The biggest misconception with Rent-To-Own homes is that you’ll be able to rent a home and have your rental amount applied to the purchase price. While there are many different types of agreements, very few of them work exactly this way. In most instances, the reality is that you’ll be putting a little money down, making a monthly payment that doesn’t apply, and then lining up your financing later. The exception to that statement comes in the form of seller-carry financing, which we will discuss in more depth later.
Here are some additional common misconceptions of the rent-to-own model:
- Rent-to-own is the best way for buyers with bad credit to buy a home.
Truth: Rent-to-own is a phrase that describes options for people that typically can’t buy a home using conventional methods. Most people believe it means that you rent a home and the rental payments are applied to the eventual purchase price. That is typically not the case.
- Rent-to-own involves seller financing.
Truth: Seller financing is a unique type of agreement where a seller acts as a lender. It is an option for people to own a home who can’t qualify for a conventional loan or don’t want to utilize their own credit. Typically, it still requires a considerable down payment and usually requires the loan to be replaced with conventional financing at some point in the future. Many times it is only in place for five years, whereas traditional financing through a bank is typically for thirty years.
- Rental payments are applied to the down payment on the home.
Truth: This is almost never the case. Rental payments are typically considered interest payments to the entity who holds the note.

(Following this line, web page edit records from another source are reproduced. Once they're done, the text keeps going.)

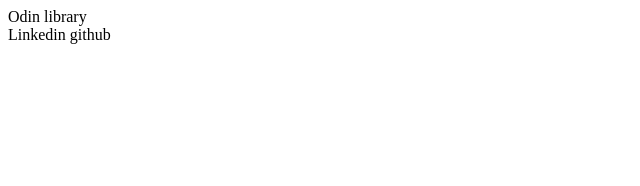
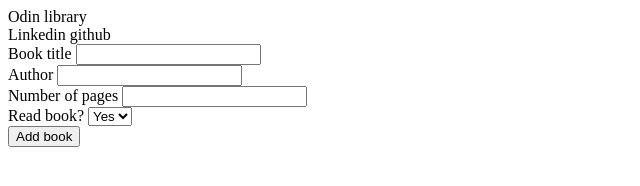
Before and after one commit to yongki95/odin_library, a plain HTML site: page index.html in a window 1280 px wide. Shown: the whole page, without its empty margins (0-640 px from the left). Drawn offline with Linux system fonts and the light colour scheme.

Commit message:
Add prototype form

```diff
--- a/index.html
+++ b/index.html
@@ -15,10 +15,39 @@
             <a id="LinkedIn">Linkedin</a>
             <a id="github">github</a>
         </nav>
+
     </header>
 
     <main>
+        <form id="temp_form">
+            <div class="book_title">
+                <label for="book_title">Book title</label>
+                <input type="text" name="book_title" id="book_title">
+            </div>
 
+            <div class="author">
+                <label for="author">Author</label>
+                <input type="text" name="author" id="author">
+            </div>
+
+            <div class="pages">
+                <label for="pages">Number of pages</label>
+                <input type="number" name="pages" id="pages">
+            </div>
+
+            <div class="read_or_not">
+                <label for="read">Read book?</label>
+                <select id="read" name="read">
+                    <option value="yes">Yes</option>
+                    <option value="no">no</option>
+                </select>
+            </div>
+
+            <div class="btn_container">
+                <button type="submit">Add book</button>
+            </div>
+
+        </form>
     </main>
 
     <footer>
```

- If the tenant doesn’t buy, they get a portion of their money back.
Truth: This is almost never the case. In most cases, the value to the tenant comes in the form of equitable title. Basically, they own the equity in the home, which is derived from the difference they paid for the home and its current market value. However, this varies among different deal structures and needs to be fully understood prior to entering a contract.

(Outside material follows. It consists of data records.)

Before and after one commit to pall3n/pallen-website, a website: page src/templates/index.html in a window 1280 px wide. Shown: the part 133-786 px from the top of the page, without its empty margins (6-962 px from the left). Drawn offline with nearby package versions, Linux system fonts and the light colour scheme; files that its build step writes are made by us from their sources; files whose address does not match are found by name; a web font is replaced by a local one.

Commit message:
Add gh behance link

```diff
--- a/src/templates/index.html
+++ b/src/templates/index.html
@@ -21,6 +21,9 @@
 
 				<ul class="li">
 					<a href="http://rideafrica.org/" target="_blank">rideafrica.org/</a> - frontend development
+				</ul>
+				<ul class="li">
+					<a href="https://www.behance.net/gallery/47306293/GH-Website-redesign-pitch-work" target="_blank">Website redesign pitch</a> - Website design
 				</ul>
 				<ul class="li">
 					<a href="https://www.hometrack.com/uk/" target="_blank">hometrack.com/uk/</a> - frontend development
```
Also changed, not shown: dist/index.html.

- Buyers earn equity during the leasing period.
Truth: In the case of most seller-financed contracts, and most lease purchase agreements, this can be true, assuming that the true market value of the property in question has increased in excess of the negotiated terms.
Where to Find Rent-to-Own Homes
If you don’t qualify for a mortgage, going into a rent-to-own agreement may be a way for you to purchase your dream home. However, you’ll need to be careful when it comes to finding the right agreement that promotes your best interests.
Note that some rent-to-own programs do not require credit, so they may not be regulated by federal law. Some states may regulate rent-to-own purchase agreements, but other states have no regulations at all, which means you (the buyer) would be taking on a lot of risk.
You’ll want to work with a trusted real estate professional to find the right property for you. Looking for rent to own homes in AZ? We can help.
Alternative Paths to Homeownership
Depending on your circumstances, rent-to-own may be the right choice for you. However, we highly recommend considering alternative paths to homeownership if you are wary of the pitfalls of rent-to-own. You do not want your hard-earned money going down the drain.
At Century 21 Northwest Realty, we help prospective homeowners like you explore their options and find the perfect path to purchase a home. Contact us to discuss the rent-to-own model and other routes to home ownership. These may include special financing for veterans, down payment assistance, seller financing, grant programs, lease purchase agreements, credit repair programs, and special arrangements with third parties like Home Partners of America.
Table of Contents:
Intro: Rent To Own Homes AZ
Chapter 1: Rent to Own Process
Chapter 2: Rent to Own Programs
Chapter 3: Rent to Own Homes Near Me
Chapter 4: Rent to Own Contracts
Chapter 5: Rent-to-Own Success Stories
Chapter 6: Is Rent-to-Own Worth It
Chapter 7: Renting Vs. Buying a House
Chapter 8: Rent-to-Own Credit Repair
Chapter 9: No Down Home Loans
Chapter 10: Down Payment Assistance Arizona